Section 7 of the Divorce Act 70 of 1979 deals with maintenance by one party to the other and factors which a Court takes into consideration. Section 7(1) of the Divorce Act states that a Court may incorporate spousal maintenance in a final order of divorce if divorcing spouses have mutually agreed and signed a written agreement to this effect. Should divorcing spouses be unable to reach agreement, Section 7(2) of the Divorce Act empowers the Court to make an order regarding payment of maintenance by one spouse to the other.

In determining whether the Court ought to make an order for spousal maintenance, the Court considers the following factors:

The financial means and needs of the parties

The Court examines the financial position of both parties and the parties shall be required to disclose financial documentation evidencing their respective income, expenses, assets and liabilities. The Court assesses the financial needs and obligations of the spouse seeking maintenance against the financial ability of the other spouse to pay maintenance.

The standard of living prior to the divorce

The standard of living enjoyed by the parties during the marriage is considered by the Court. This is to ensure that neither of the parties experience a significant decline in their standard of living post-divorce. The Court shall also consider whether the standard of living during the marriage is financially sustainable for the spouse who is requested to pay maintenance.

The duration of the marriage

If one spouse is financially dependent on the other spouse and the duration of their marriage is lengthy, there is an increased likelihood for spousal maintenance.

Earning capacity and employment prospects

This includes current as well as future earning capacity of both spouses.

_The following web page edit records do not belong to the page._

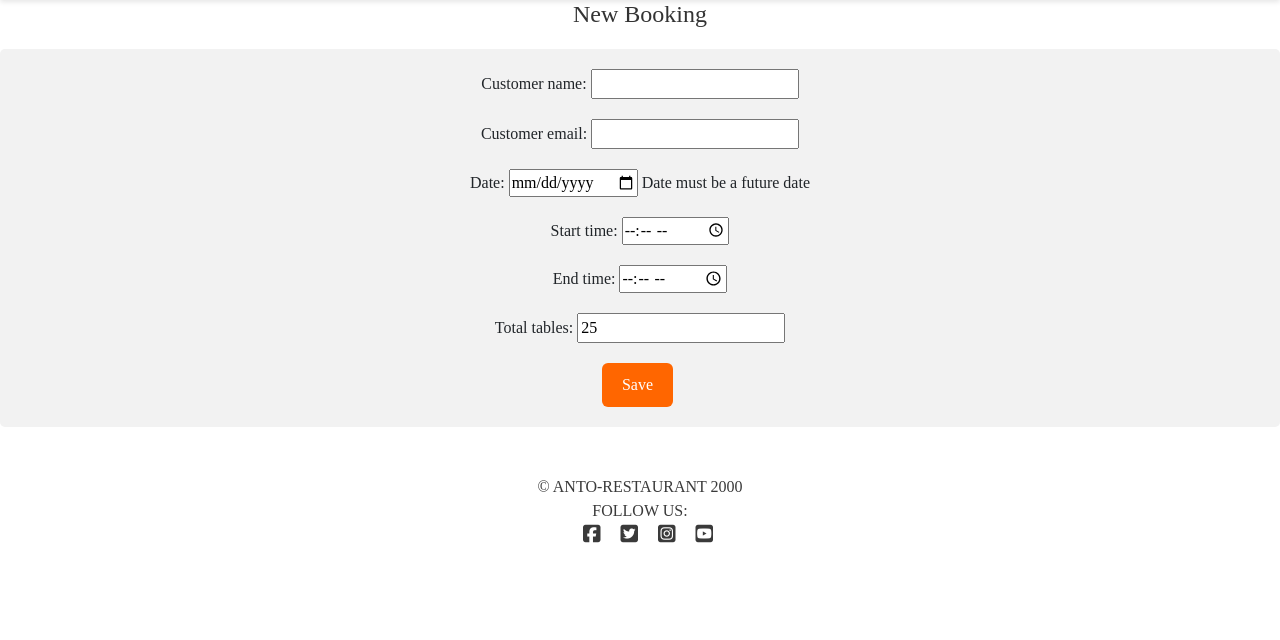
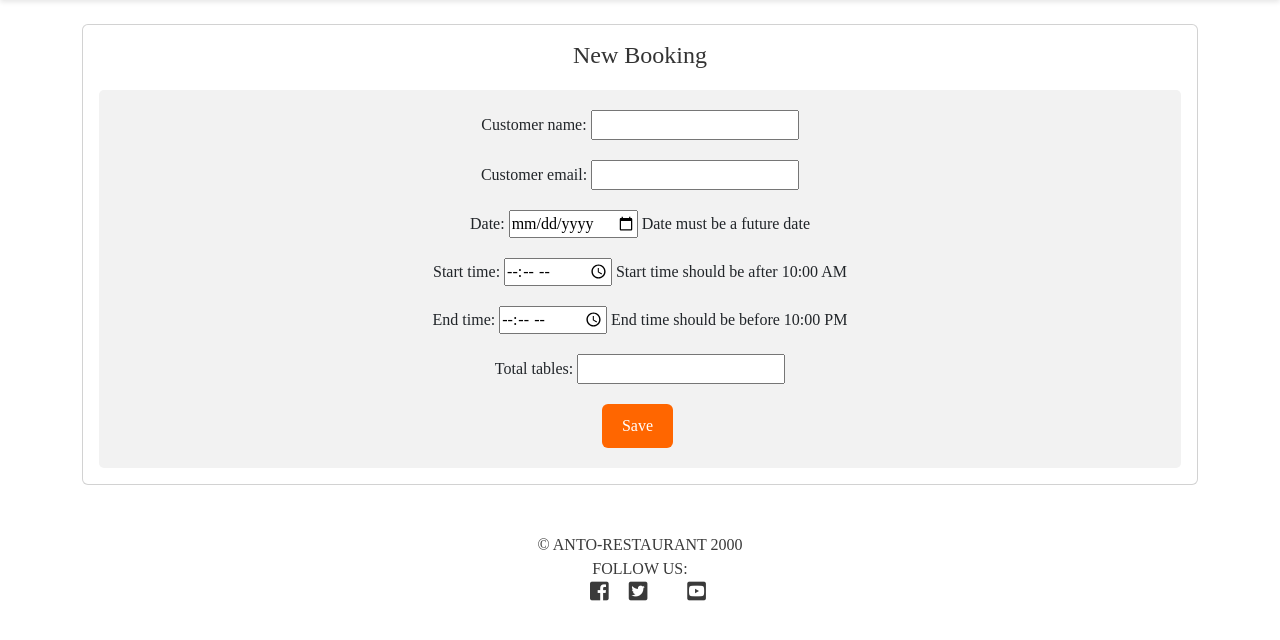
Before and after one commit to Anthonyrajlucas/django-anto-restaurant-booking-system, a Django app: page /booking/bookings/new/ in a window 1280 px wide. Shown: the part 62-702 px from the top of the page. Run offline with Django 3.2, Linux system fonts and the light colour scheme; a user stored in the database is signed in; some libraries are stand-ins or nearby versions.

Commit message:
added validation for the booking and added bootsrab in the html

```diff
--- a/anto_restaurant/settings.py
+++ b/anto_restaurant/settings.py
@@ -89,7 +89,7 @@ TEMPLATES = [
         'DIRS': [ TEMPLATES_DIR,
                   os.path.join(BASE_DIR, 'templates', 'account')
 
-        ],
+                ],
         'APP_DIRS': True,
         'OPTIONS': {
             'context_processors': [
@@ -98,7 +98,7 @@ TEMPLATES = [
                 'django.contrib.auth.context_processors.auth',
                 'django.contrib.messages.context_processors.messages',
             ],
-            'builtins' : [
+            'builtins': [
                   'crispy_forms.templatetags.crispy_forms_tags',
                   'crispy_forms.templatetags.crispy_forms_field'
     ]
--- a/booking/forms.py
+++ b/booking/forms.py
@@ -2,6 +2,7 @@ from django import forms
 from .models import Booking
 from django.core.exceptions import ValidationError
 from django.utils import timezone
+from datetime import datetime
 
 
 class BookingForm(forms.ModelForm):
@@ -13,26 +14,42 @@ class BookingForm(forms.ModelForm):
         cleaned_data = super().clean()
         date = cleaned_data.get("date")
         if date and date < timezone.now().date():
-            raise ValidationError("Booking date cannot be in the past")
+            raise ValidationError("Date must be a future date")
 
         if not self.instance.is_table_available():
             raise ValidationError("No tables available for this date")
 
+        start_time = cleaned_data.get("start_time")
+        end_time = cleaned_data.get("end_time")
+
+        # Define the allowed time range from 10:00 AM to 10:00 PM
+        allowed_start_time = datetime.strptime("10:00 AM", "%I:%M %p").time()
+        allowed_end_time = datetime.strptime("10:00 PM", "%I:%M %p").time()
+
+        if start_time and end_time and (start_time < allowed_start_time or end_time > allowed_end_time):
+            raise ValidationError("Start and End time should be between 10:00 AM and 10:00 PM")
+
+        total_tables = cleaned_data.get("total_tables")
+        if total_tables and total_tables > 25:
+            raise ValidationError("Total tables cannot exceed 25")
+
     date = forms.DateField(
         help_text="Date must be a future date",
-        widget=forms.widgets.DateInput(attrs={"type": "date"})
+        widget=forms.widgets.DateInput(attrs={"type": "date"}),
     )
     start_time = forms.TimeField(
-        widget=forms.TimeInput(attrs={'type': 'time'})
+        help_text="Start time should be after 10:00 AM",
+        widget=forms.TimeInput(attrs={'type': 'time'}),
     )
     end_time = forms.TimeField(
-        widget=forms.TimeInput(attrs={'type': 'time'})
+        help_text="End time should be before 10:00 PM",
+        widget=forms.TimeInput(attrs={'type': 'time'}),
     )
 
     labels = {
         "customer_name": "Customer Name",
         "customer_email": "Customer Email",
-        "date": "Booking Date",
+        "date": "Date",
         "start_time": "Start Time",
         "end_time": "End Time",
         "total_tables": "Total table size"
--- a/booking/models.py
+++ b/booking/models.py
@@ -1,6 +1,7 @@
 from django.db import models
 from django.contrib.auth.models import User
 from django.db.models import Sum
+
 
 class Booking(models.Model):
     booking_id = models.AutoField(primary_key=True)
@@ -9,7 +10,7 @@ class Booking(models.Model):
     end_time = models.TimeField()
     customer_name = models.CharField(max_length=255)
     customer_email = models.EmailField()
-    total_tables = models.PositiveIntegerField(default=25)
+    total_tables = models.PositiveIntegerField()
     created_on = models.DateTimeField(auto_now_add=True)
     created_by = models.ForeignKey(User, on_delete=models.CASCADE)
 
--- a/booking/templates/booking_form.html
+++ b/booking/templates/booking_form.html
@@ -2,7 +2,10 @@
 {% load static %}
 
 {% block content %}
-    <h1 class="text-center">{{ form.instance.booking_id|default:'New Booking' }}</h1>
+    <div class="container mt-4">
+        <div class="card">
+            <div class="card-body">
+                <h1 class="card-title text-center">{{ form.instance.booking_id|default:'New Booking' }}</h1>
 
                 {% with available_tables=form.total_tables|default:0 form_booked_tables=form.booked_tables|default:0 %}
                     <form class="text-center" method="post">
@@ -12,4 +15,7 @@
                         <button type="submit" class="btn btn-primary">Save</button>
                     </form>
                 {% endwith %}
+            </div>
+        </div>
+    </div>
 {% endblock %}
--- a/booking/views.py
+++ b/booking/views.py
@@ -5,8 +5,9 @@ from .models import Booking
 from .forms import BookingForm
 from django.contrib import messages
 from django.core.mail import send_mail
+from django.core.exceptions import ValidationError
 from django.db.models import Sum
-from django.core.exceptions import ValidationError
+from django.utils import timezone
 
 
 class BookingListView(LoginRequiredMixin, ListView):
@@ -14,6 +15,7 @@ class BookingListView(LoginRequiredMixin, ListView):
     template_name = 'booking_list.html'
     context_object_name = 'bookings'
     ordering = ['-created_on']
+
 
 class BookingCreateView(LoginRequiredMixin, CreateView):
     model = Booking
@@ -26,9 +28,11 @@ class BookingCreateView(LoginRequiredMixin, CreateView):
 
         # Check availability for the selected date
         selected_date = form.cleaned_data['date']
-        booked_tables = Booking.objects.filter(date=selected_date).aggregate(Sum('total_tables'))['total_tables__sum'] or 0
 
-        if booked_tables + form.instance.total_tables <= 25:
+        # Calculate the total tables from all bookings on the same day
+        total_tables_on_date = Booking.objects.filter(date=selected_date).aggregate(Sum('total_tables'))['total_tables__sum'] or 0
+
+        if total_tables_on_date + form.instance.total_tables <= 25:
             form.save()
             messages.success(self.request, 'Booking successful!')
             subject = 'New Booking'
@@ -41,6 +45,7 @@ class BookingCreateView(LoginRequiredMixin, CreateView):
 
         return super().form_valid(form)
 
+
 class BookingUpdateView(LoginRequiredMixin, UserPassesTestMixin, UpdateView):
     model = Booking
     template_name = 'booking_form.html'
@@ -49,6 +54,11 @@ class BookingUpdateView(LoginRequiredMixin, UserPassesTestMixin, UpdateView):
 
     def test_func(self):
         return self.request.user == self.get_object().created_by
+
+    def form_valid(self, form):
+        messages.success(self.request, 'Booking updated successfully!')
+        return super().form_valid(form)
+
 
 class BookingDeleteView(LoginRequiredMixin, UserPassesTestMixin, DeleteView):
     model = Booking
--- a/templates/base.html
+++ b/templates/base.html
@@ -23,32 +23,36 @@
         <nav class="navbar navbar-expand-lg">
             <div class="container">
                 <a class="navbar-brand" href="#">Anto-Restaurant</a>
-                    <button class="navbar-toggler" type="button" data-bs-toggle="collapse" data-bs-target="#navbarNav" aria-controls="navbarNav" aria-expanded="false" aria-label="Toggle navigation">
+                <button class="navbar-toggler" type="button" data-bs-toggle="collapse" data-bs-target="#navbarNav"
+                    aria-controls="navbarNav" aria-expanded="false" aria-label="Toggle navigation">
                     <span class="navbar-toggler-icon"></span>
                 </button>
                 <div class="collapse navbar-collapse" id="navbarNav">
-                        <ul class="navbar-nav  ms-auto">
+                    <ul class="navbar-nav ms-auto">
                         <li class="nav-item">
-                                <a class="nav-link {% if url_name == 'home_page' %}active{% endif %}" aria-current="page" href="{% url 'home_page' %}">Home</a>
+                            <a class="nav-link {% if url_name == 'home_page' %}active{% endif %}" aria-current="page"
+                                href="{% url 'home_page' %}">Home</a>
                         </li>
                         <li class="nav-item">
                             <a class="nav-link" href="{% url 'menu_list' %}">Menu</a>
                         </li>
                         {% if user.is_authenticated %}
                         <li class="nav-item">
-                                <a class="nav-link {% if url_name == 'booking-list' %}active{% endif %}" href="{% url 'booking-list' %}">Booking</a>
+                            <a class="nav-link {% if url_name == 'booking-list' %}active{% endif %}"
+                                href="{% url 'booking-list' %}">Booking</a>
                         </li>
-                            {% endif %}
-                            {% if user.is_authenticated %}
                         <li class="nav-item">
-                                <a class="nav-link {% if url_name == 'account_logout' %}active{% endif %}" href="/account/logout/">Logout</a>
+                            <a class="nav-link {% if url_name == 'account_logout' %}active{% endif %}"
+                                href="/account/logout/">Logout</a>
                         </li>
                         {% else %}
                         <li class="nav-item">
-                                <a class="nav-link {% if url_name == 'account_signup' %}active{% endif %}" href="/account/signup/">Register</a>
+                            <a class="nav-link {% if url_name == 'account_signup' %}active{% endif %}"
+                                href="/account/signup/">Register</a>
                         </li>
                         <li class="nav-item">
-                                <a class="nav-link {% if url_name == 'account_login' %}active{% endif %}" href="/account/login/">Login</a>
+                            <a class="nav-link {% if url_name == 'account_login' %}active{% endif %}"
+                                href="/account/login/">Login</a>
                         </li>
                         {% endif %}
 
@@ -67,12 +71,18 @@
         {% endblock content %}
     </main>
     <div class="container mt-4">
+        {% if user.is_authenticated %}
         {% if messages %}
         <ul class="messages">
             {% for message in messages %}
             <li{% if message.tags %} class="btn btn-warning btn-lg{{ message.tags }}"{% endif %}>{{ message }}</li>
             {% endfor %}
         </ul>
+        {% endif %}
+        {% else %}
+        <div class="alert alert-warning" role="alert">
+            Please <a href="/account/login/">log in</a> to make a booking.
+        </div>
         {% endif %}
     </div>
     <footer class="footer mt-auto py-4 ">
@@ -85,19 +95,3 @@
             <a href="https://www.youtube.com" target="_blank" rel="noopener" aria-label="Link to youtube page"><i class="fab fa-youtube-square fa-lg ms-3"></i></a>
         </div>
     </footer>
-        <script src="https://cdn.jsdelivr.net/npm/bootstrap@5.2.0-beta1/dist/js/bootstrap.bundle.min.js" integrity="sha384-pprn3073KE6tl6bjs2QrFaJGz5/SUsLqktiwsUTF55Jfv3qYSDhgCecCxMW52nD2" crossorigin="anonymous">
-
-        </script>
-        <script src="https://code.jquery.com/jquery-3.2.1.slim.min.js" integrity="sha384-KJ3o2DKtIkvYIK3UENzmM7KCkRr/rE9/Qpg6aAZGJwFDMVNA/GpGFF93hXpG5KkN" crossorigin="anonymous">
-
-        </script>
-        <script src="https://cdn.jsdelivr.net/npm/popper.js@1.12.9/dist/umd/popper.min.js" integrity="sha384-ApNbgh9B+Y1QKtv3Rn7W3mgPxhU9K/ScQsAP7hUibX39j7fakFPskvXusvfa0b4Q" crossorigin="anonymous">
-
-        </script>
-        <script src="https://cdn.jsdelivr.net/npm/bootstrap@4.0.0/dist/js/bootstrap.min.js" integrity="sha384-JZR6Spejh4U02d8jOt6vLEHfe/JQGiRRSQQxSfFWpi1MquVdAyjUar5+76PVCmYl" crossorigin="anonymous">
-
-        </script>
-        <script src="https://kit.fontawesome.com/7141b35c3c.js" crossorigin="anonymous"></script>
-        <script src="{% static 'js/script.js' %}"></script>
-    </body>
-</html>
```
Also changed, not shown: booking/templates/booking_list.html (+7 -1 lines), db.sqlite3. Lines whose indentation alone changed are shown as unchanged.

In the event that the spouse seeking maintenance is capable of becoming self-supporting through employment or training, the Court might limit the duration and amount of maintenance.

Age and health

The age and health of parties may influence the Court’s decision as it relates to the party‚Äôs earning capacity and financial needs. An older and retired spouse or a spouse struggling with a disability or illness may find it more difficult to secure employment and as such, may require the financial support of the other spouse.

Conduct of the parties

Although less common due to South Africa following a no-fault divorce system, the conduct of the parties during the marriage, as far as it may relate to the breakdown of the marriage, may be relevant.

Spousal maintenance is dealt with on a case by case basis and a Court is not limited in considering the above mentioned factors only. Section 7(3) of the Divorce Act grants the Court a wide discretion to consider any additional factors which a Court may deem relevant to matter.

Regarding the duration of payment by one party to the other, a Court may determine that maintenance is payable for a limited period of time to afford a financially dependent spouse an opportunity to acquire the skills or qualifications to become self-sufficient (otherwise known as rehabilitative maintenance). Alternatively, a Court may determine that maintenance is payable until the death or remarriage of the party in whose favour the order is given.

Contact Curran Attorneys on (021) 671 9322 for assistance with divorce related aspects.